In Costarelli v. Commonwealth, 374 Mass. 677, 679, 373 N.E.2d 1183 (1978), the Supreme Judicial Court states that its superintendency power will not ordinarily be invoked to review interlocutory rulings in a criminal case, since the regular appellate process adequately protects the criminal defendant's rights.Summary of this case from Hutson v. Justices of Wareham Dist. Court
October 7, 1977.
March 21, 1978.
Present: HENNESSEY, C.J., QUIRICO, KAPLAN, LIACOS, ABRAMS, JJ.
Supreme Judicial Court, Superintendence of inferior courts. Constitutional Law, Double jeopardy. Practice, Criminal, Waiver of appellate rights, Appeal to Superior Court. Motor Vehicle, Unauthorized use, Larceny.
Where a defendant in a criminal case presented a substantial claim that he was being placed twice in jeopardy and where a refusal to review the claim prior to trial would result in the irremediable denial of his constitutional rights, the defendant was entitled to have an order denying his claim of double jeopardy reviewed by this court under its general superintendence power granted by G.L.c. 211, § 3. [679-680] A defendant's failure to assert a defense of prior jeopardy in a District Court did not result in a waiver of the defense for purposes of a de novo appeal to the Superior Court. [680-681] Where it appeared that a District Court judge dismissed a complaint because the evidence was insufficient to sustain a conviction on the charge, further prosecution for the same offense was barred by the double jeopardy clause of the Fifth Amendment to the United States Constitution. [681-683] Charges of larceny of a motor vehicle and use without authority of the same vehicle constitute the same offense within the meaning of the double jeopardy clause of the Fifth Amendment to the United States Constitution. [683-684]
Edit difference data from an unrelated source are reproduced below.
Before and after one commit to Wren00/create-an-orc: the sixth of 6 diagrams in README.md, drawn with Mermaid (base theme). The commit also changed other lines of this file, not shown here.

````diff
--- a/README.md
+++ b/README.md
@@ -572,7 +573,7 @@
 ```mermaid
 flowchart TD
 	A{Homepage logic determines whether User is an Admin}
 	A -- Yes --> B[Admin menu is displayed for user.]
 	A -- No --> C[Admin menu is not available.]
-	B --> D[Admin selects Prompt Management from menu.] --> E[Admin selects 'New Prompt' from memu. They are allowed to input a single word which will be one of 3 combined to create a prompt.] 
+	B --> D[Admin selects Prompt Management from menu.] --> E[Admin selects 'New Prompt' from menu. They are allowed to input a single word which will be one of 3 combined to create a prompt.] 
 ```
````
CIVIL ACTION commenced in the Supreme Judicial Court for the county of Suffolk on February 14, 1977.
The case was reported by Braucher, J.
Robert W. Hagopian for Steven Costarelli.
Michael J. Traft, Special Assistant District Attorney, for the Commonwealth.
This case is before us on a reservation and report by a single justice of this court. The question presented is whether the double jeopardy clause of the Fifth Amendment to the United States Constitution bars prosecution for the crime of using a motor vehicle without authority after the trial and dismissal of an earlier complaint charging the crime of larceny of the same vehicle. We hold that it does in the circumstances of this case.
We summarize the facts as they appear in a statement of agreed facts filed with the single justice. On January 23, 1974, Costarelli (the defendant) was tried in the Municipal Court of the City of Boston on a complaint charging him with larceny of a motor vehicle. G.L.c. 266, § 28. At the completion of the evidence, which consisted of the testimony of two witnesses for the prosecution and the testimony of the defendant, the defendant moved for a finding of not guilty. The trial judge instead advised the police prosecutor that he had brought the wrong charge and ordered him to obtain a new complaint charging the defendant with the crime of driving the same motor vehicle without authority. G.L.c. 90, § 24 (2) ( a). Without asking for or obtaining the defendant's consent therefor, the judge dismissed the larceny complaint while the prosecutor obtained the new complaint. The defendant remained silent thereon.
On February 27, 1974, the defendant was tried on the new complaint, found guilty, and sentenced to one year in a house of correction. The defense of double jeopardy was not raised at that trial. The defendant appealed his conviction and sentence to the Superior Court. On February 2, 1977, when the case was called for trial in that court, the defendant filed a motion to dismiss the complaint on the ground that he had been previously placed in jeopardy for the same crime when he was tried on the complaint charging larceny. The motion was denied. The defendant thereon promptly filed the present petition for relief by a single justice of this court under G.L.c. 211, § 3, the relief sought being a stay of trial on the criminal complaint in the Superior Court and an order for the dismissal of that complaint. The single justice, on the filing of a statement of agreed facts, reserved and reported the case to the full court without decision.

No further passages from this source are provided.